need instant camera 5x7 on locationgreenspun.com : LUSENET : Large format photography : One Thread
I need to do "an old fashioned" instant photo gig on location where the guests at a country fair dress up for a photo, preferably sepia toned. I have a 4x5 polaroid. I know the 4x5 sepia polaroid film. Event chair person wants larger size photos. Any one know how those tourist trap photographers do it? How do they turn around a 5x7 so fast? I have to shoot it and give it to the guest immediately. So no one hour photos deal here. I hear that 8x10 is a hassel on location. Thanks!!!!!!!!!!!!!
-- joanne (firstname.lastname@example.org), March 10, 2002
Nikon Coolpix 5000 (or any good new model) and an Epson 800 series printer with the glossy paper and Photoshop 5 LE that comes with digital cameras and a converter for car battery power if you can't get even that. The new print matching system will allow direct printing without a computer if ordinary colour is OK. Photoshop LE will let you make great sepia or any other toned prints very easily.
There are guys at my grandsons' hockey games with this setup making 5x7s & 8x10s in 5 minutes and selling them at enough to pay for the gear in a month.
Polaroid's 8x10 film costs almost as much for one box and the processor as a complete setup as described above.
All this done a a card table and carried in the trunk of a car.
-- RICHARD ILOMAKI (email@example.com), March 10, 2002.
Richard has the idea, but I'm unsure of how you're going to get the sepia toning with PS 5 without a computer.
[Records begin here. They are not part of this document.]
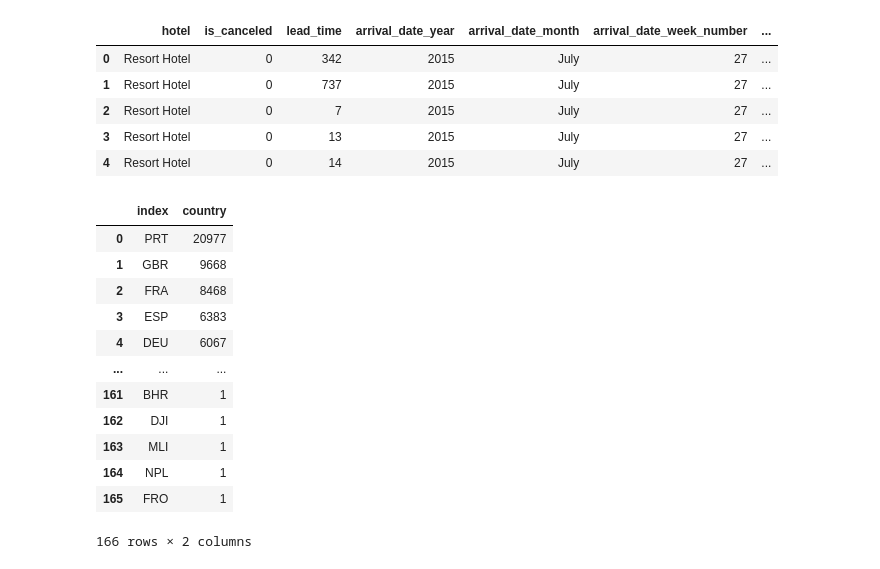
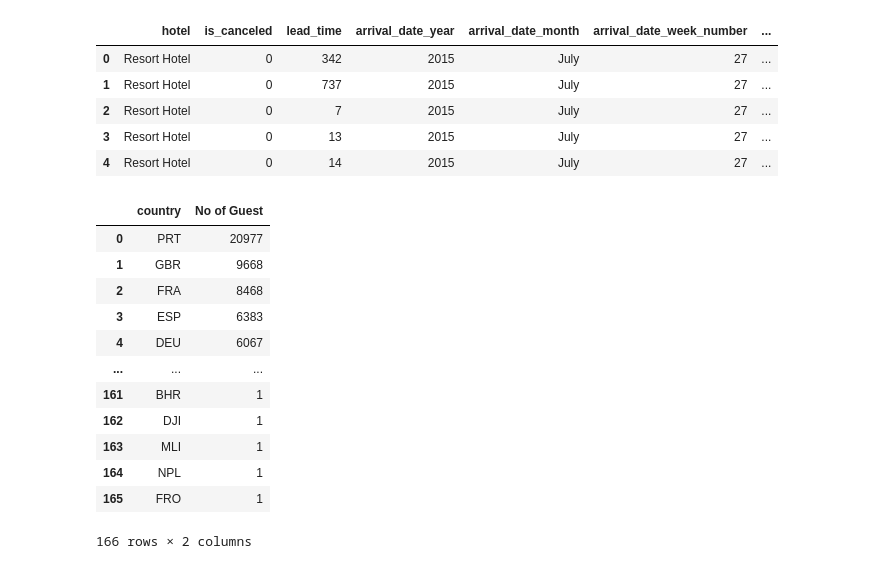
Before and after one commit to zidniryi/AI-hotel-prediction-booking, a Jupyter notebook: machine_learning.ipynb, the cells around one changed output. Cells and saved outputs as stored; diff of their text form; code cells hidden in the pictures.

```diff
--- a/machine_learning.ipynb
+++ b/machine_learning.ipynb
@@ -143,18 +143,21 @@ data.head()
 # 2. How much guest pay for a night
 # %%
 # Find valid order
-data[data['is_canceled']==0]['country'].value_counts().reset_index()
+country_wise_data=data[data['is_canceled']==0]['country'].value_counts().reset_index()
-# %% [output]
-|  | index | country |
-| 0 | PRT | 20977 |
-| 1 | GBR | 9668 |
-| 2 | FRA | 8468 |
-| 3 | ESP | 6383 |
-| 4 | DEU | 6067 |
-| ... | ... | ... |
-| 161 | BHR | 1 |
-| 162 | DJI | 1 |
-| 163 | MLI | 1 |
-| 164 | NPL | 1 |
-| 165 | FRO | 1 |
-166 rows × 2 columns
+# %%
+country_wise_data.columns=['country', 'No of Guest']
+country_wise_data
+# %% [output]
+|  | country | No of Guest |
+| 0 | PRT | 20977 |
+| 1 | GBR | 9668 |
+| 2 | FRA | 8468 |
+| 3 | ESP | 6383 |
+| 4 | DEU | 6067 |
+| ... | ... | ... |
+| 161 | BHR | 1 |
+| 162 | DJI | 1 |
+| 163 | MLI | 1 |
+| 164 | NPL | 1 |
+| 165 | FRO | 1 |
+166 rows × 2 columns
```
Also changed, not shown: parts of 7 cells of this notebook.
There were several models which offered in camera sepia toning, and along with a printer, you'd be in business. Make sure the camera is of the DPOF class, which allows direct printing.
-- Michael Mahoney (firstname.lastname@example.org), March 10, 2002.
Somewhere in all the trash I keep in expectation of a day like today, there is an article on Mexican tourist photographers that use a "printing out paper process". I can't remember how they get a positive but they esentually skip the negative process entirely. As I remember you get the sepia tone from the process. The big advantage is cheap and historically accurate.
-- Neal Shields (email@example.com), March 10, 2002.
then you should not velieve everything you hear. But 8x10 Polaroid materials now cost in the $10-20 per print range. with a motorized Polaroid processer it really isn't that much of a hassle.
between the 4x5 and the 8x10 size you'll need something like a Canon D30 or a Fuji S1 and a laptop and a printer or find a source for "Prnting Out " (AKA "POP") materials.
-- Ellis Vener Photography (firstname.lastname@example.org), March 10, 2002.
In the far distant past, we had that similar instant ancestor thing done. It was polaroid with an aerosol spray that produced a sepia tone.
The computer sounds like the best bet.
-- Joe Lipka (email@example.com), March 10, 2002.